Emu Plains will become a safer place to walk in and drive along from Friday, when the removal of 25 trees begins.
An independent arborist assessed trees along the Great Western Highway in Emu Plains in response to the death of a man from a falling branch in January.
Penrith Mayor Karen McKeown said Council ensured all trees near roadways in the area have been visually inspected, and dangerous trees will be removed and replaced with a safer species.
“[The arborist’s] report recommends we remove a number of trees which may present a risk of falling if similar storm conditions were repeated,” Cr McKeown said.
“Removing trees is not something Council likes doing, in fact we’ve planted an additional 3000 trees in the past 12 months to help cool and green our city.”

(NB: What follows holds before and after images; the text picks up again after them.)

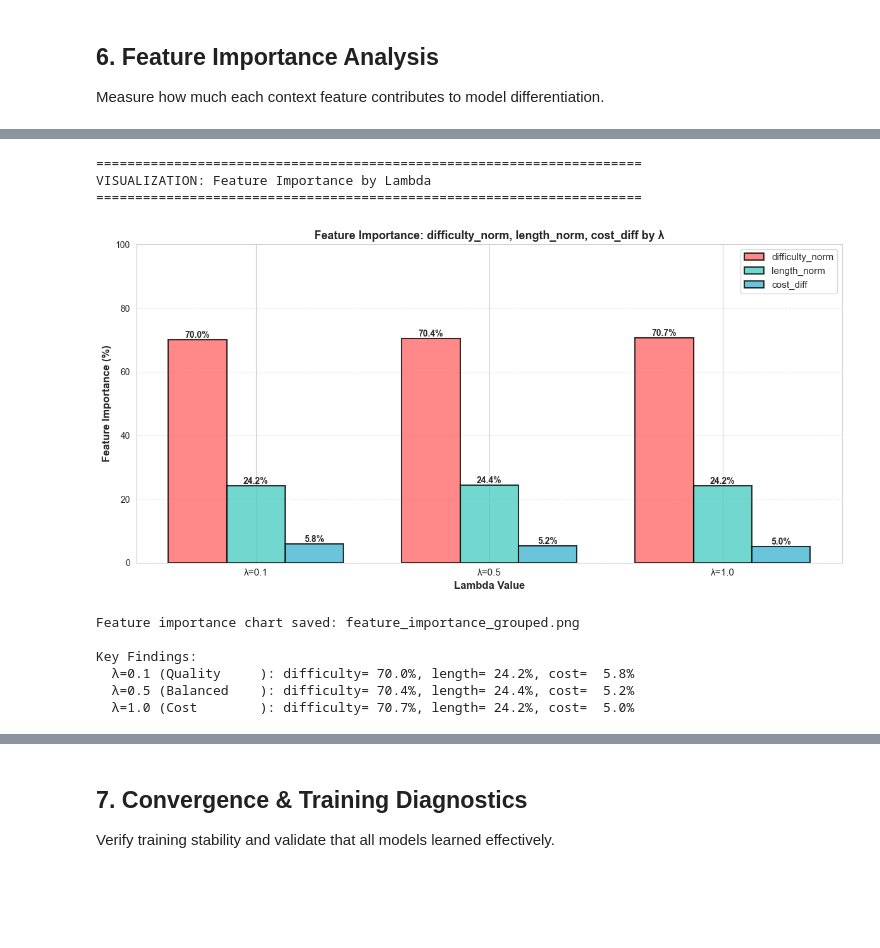
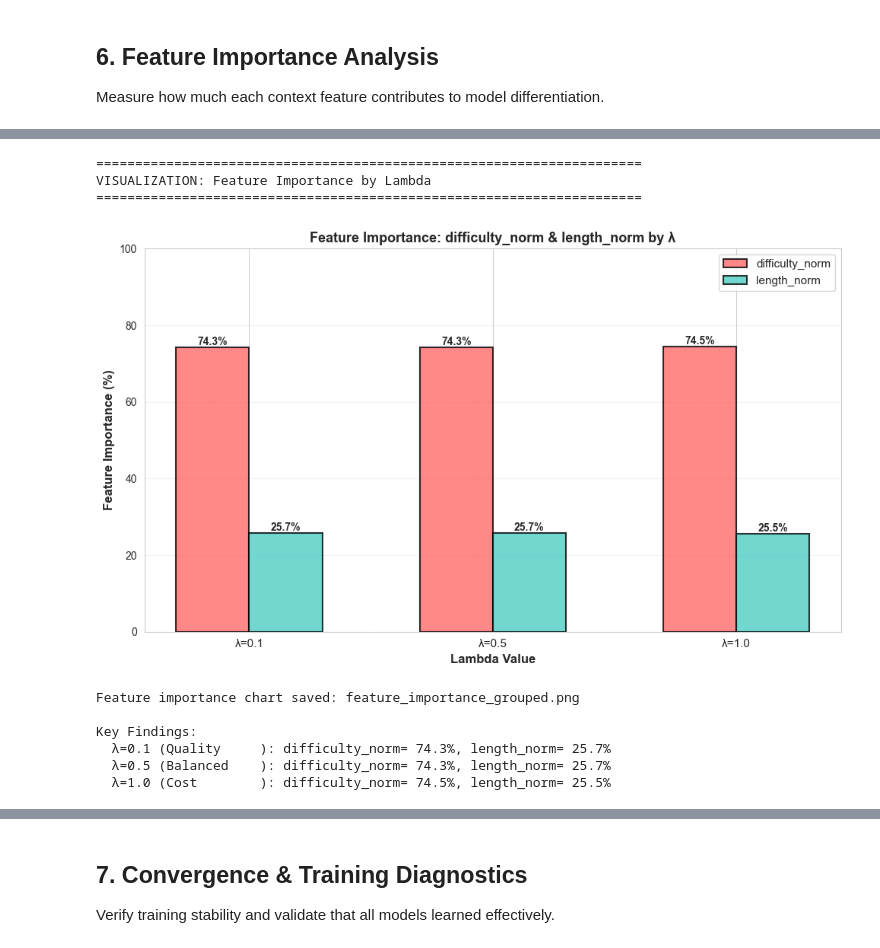
Before and after one commit to edmundnwl/BT4014-Contextual-Bandit-Algo, a Jupyter notebook: Project/dueling_bandit_training.ipynb, the cells around one changed output, grey strips where cells are left out. Cells and saved outputs as stored; diff of their text form; code cells hidden in the pictures; blank space fills up the shorter version.

Commit message:
removed cost and cleaned up. split reward model data and evaluation one

```diff
--- a/Project/dueling_bandit_training.ipynb
+++ b/Project/dueling_bandit_training.ipynb
@@ -85,6 +83,7 @@ dtype: object
 # %%
 # Explore unique models and features
 all_models = sorted(list(set(df['model_a'].unique()) | set(df['model_b'].unique())))
+model_names = all_models  # Used by all downstream cells
 print(f"\n--- Models ---")
 print(f"Total unique models: {len(all_models)}\n")
 for i, model in enumerate(all_models, 1):
@@ -291,13 +289,13 @@ class CostAwareDuelingBandit:
     Instead of training on win/loss (Bradley-Terry), this trains on reward scores:
     reward(model) = quality - λ * cost
 
-    Uses 3 context features: difficulty_norm, length_norm, cost_diff
-    - cost_diff as a feature allows learning HOW MUCH cost matters in different contexts
+    Uses 2 query-level context features: difficulty_norm, length_norm
     - Different λ values learn different cost sensitivities for each context
-    - This enables context-aware cost handling (e.g., cost matters less for easy prompts)
+    - Cost enters through the reward signal (quality - λ*cost), NOT as a context feature
+    - This enables context-aware quality estimation (e.g., model X excels at hard prompts)
     """
 
-    def __init__(self, model_names: List[str], n_features: int = 3, learning_rate: float = 0.01):
+    def __init__(self, model_names: List[str], n_features: int = 2, learning_rate: float = 0.01):
         """Initialize cost-aware dueling bandit."""
         self.n_models = len(model_names)
         self.n_features = n_features
@@ -333,7 +331,7 @@ class CostAwareDuelingBandit:
         - Use reward difference to drive learning (margin-based)
 
         Model with higher reward gets stronger positive update.
-        The cost_diff feature allows the model to learn context-specific cost weighting.
+        Context features describe the query (difficulty, length).
         """
         # Count model appearances for confidence weighting
         model_counts = defaultdict(int)
@@ -357,7 +355,7 @@ class CostAwareDuelingBandit:
             reward_a = row[reward_a_col]
             reward_b = row[reward_b_col]
 
-            # Extract context features (including cost_diff for context-aware cost handling)
+            # Extract query-level context features
             context = np.array([row[col] for col in feature_cols])
 
             # Compute reward margin
@@ -687,7 +650,7 @@ with open(output_path_weights_aware, 'w') as f:
 
 print(f"Cost-aware context weights saved to: {output_path_weights_aware}")
 
-# Save summary
+# Save summary (both cost-aware and update main summary with correct feature_names)
 summary_output = {
     'metadata': {
         'algorithm': 'Cost-Aware Dueling Bandit (Continuous Rewards)',
@@ -701,7 +664,7 @@ summary_output = {
         'feature_type': 'continuous',
         'features': semantic_features,
         'training_method': 'Margin-based on reward scores (quality - λ*cost)',
-        'note': 'Cost as context feature allows learning context-specific cost sensitivity for each λ',
+        'note': 'Context features describe the query (difficulty, length). Cost enters only via reward signal.',
     },
     'models': {}
 }
@@ -714,6 +677,18 @@ with open(output_path_summary_aware, 'w') as f:
     json.dump(summary_output, f, indent=2)
 
 print(f"Cost-aware summary saved to: {output_path_summary_aware}")
+
+# Update main training summary with correct feature_names for Stage 2 consumption
+main_summary = {
+    'metadata': summary_output['metadata'],
+    'training_summary': summary_output['models'],
+    'feature_names': semantic_features,
+    'model_names': model_names,
+}
+with open('data/dueling_training_summary.json', 'w') as f:
+    json.dump(main_summary, f, indent=2)
+
+print(f"Main training summary updated: data/dueling_training_summary.json")
 # %% [output]
 Saving cost-aware initialization scores...
 
@@ -980,56 +953,54 @@ for lam in lambda_values:
     feature_data[lam] = contributions
 
 # Create grouped bar chart
-fig, ax = plt.subplots(figsize=(12, 6))
+fig, ax = plt.subplots(figsize=(10, 6))
 
 x = np.arange(len(lambda_values))
-width = 0.25
-colors_feat = ['#FF6B6B', '#4ECDC4', '#45B7D1']
+width = 0.3
+colors_feat = ['#FF6B6B', '#4ECDC4']
 
 for feat_idx, feat_name in enumerate(semantic_features):
     values = [feature_data[lam][feat_name] for lam in lambda_values]
-    offset = (feat_idx - 1) * width
+    offset = (feat_idx - 0.5) * width
     bars = ax.bar(x + offset, values, width, label=feat_name, color=colors_feat[feat_idx],
                   edgecolor='black', alpha=0.8, linewidth=1.5)
 
     # Add value labels on bars
     for bar in bars:
         height = bar.get_height()
         ax.text(bar.get_x() + bar.get_width()/2., height,
                 f'{height:.1f}%', ha='center', va='bottom', fontsize=10, fontweight='bold')
 
 ax.set_xlabel('Lambda Value', fontsize=12, fontweight='bold')
 ax.set_ylabel('Feature Importance (%)', fontsize=12, fontweight='bold')
-ax.set_title('Feature Importance: difficulty_norm, length_norm, cost_diff by λ',
+ax.set_title('Feature Importance: difficulty_norm & length_norm by λ',
              fontsize=13, fontweight='bold')
 ax.set_xticks(x)
 ax.set_xticklabels([f'λ={lam}' for lam in lambda_values], fontsize=11)
 ax.set_ylim(0, 100)
 ax.legend(fontsize=11, loc='upper right')
 ax.grid(True, alpha=0.3, axis='y', linestyle='--')
 
 plt.tight_layout()
 plt.savefig('feature_importance_grouped.png', dpi=150, bbox_inches='tight')
 plt.show()
 
 print("\nFeature importance chart saved: feature_importance_grouped.png")
 print("\nKey Findings:")
 for lam in lambda_values:
     label = "Quality" if lam == 0.1 else "Balanced" if lam == 0.5 else "Cost"
     data = feature_data[lam]
-    print(f"  λ={lam} ({label:12}): "
-          f"difficulty={data['difficulty_norm']:5.1f}%, "
-          f"length={data['length_norm']:5.1f}%, "
-          f"cost={data['cost_diff']:5.1f}%")
+    print(f"  λ={lam} ({label:12}): ", end="")
+    print(", ".join(f"{f}={data[f]:5.1f}%" for f in semantic_features))
 # %% [output]
 ======================================================================
 VISUALIZATION: Feature Importance by Lambda
 ======================================================================
-[figure, old version]
+[figure, new version]
 Feature importance chart saved: feature_importance_grouped.png
 
 Key Findings:
-  λ=0.1 (Quality     ): difficulty= 70.0%, length= 24.2%, cost=  5.8%
-  λ=0.5 (Balanced    ): difficulty= 70.4%, length= 24.4%, cost=  5.2%
-  λ=1.0 (Cost        ): difficulty= 70.7%, length= 24.2%, cost=  5.0%
+  λ=0.1 (Quality     ): difficulty_norm= 74.3%, length_norm= 25.7%
+  λ=0.5 (Balanced    ): difficulty_norm= 74.3%, length_norm= 25.7%
+  λ=1.0 (Cost        ): difficulty_norm= 74.5%, length_norm= 25.5%
 # %% [markdown]
```
Also changed, not shown: parts of 18 cells of this notebook, 1 other file.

The report indicated that the trees fell due to the severity of the storm in January, and the softened ground following heavy rainfall.
The decision to remove the trees couldn’t come sooner for Emu Plains resident Ben Cremen, who lives two houses away from Dukes Oval that runs along the Great Western Highway.
Mr Cremen has five children who walk and ride their bikes under the trees, and he drives them along that stretch of road to school every day.
“I walk that area every day, and this morning [Monday] coming back from the school run, two massive branches that would have killed my kids and I was laying across the path,” he said.
“Council needs to get rid of them, they need to be gone.”
Mr Cremen’s concerns stem further than his own family though, due to the nature of the random dropping of the breed of trees.
“The breed of tree surrounds the whole recreational area, I think they’re called ‘widow makers’, because of the tendency to drop these branches,” he said.
“This is an issue for joggers, other kids, and when there’s traffic issues on the M4 the traffic gets diverted through that road.”
Council will also remove 70 more trees around the Penrith area that encroach over roadways or are not suited to their location as a result of the report.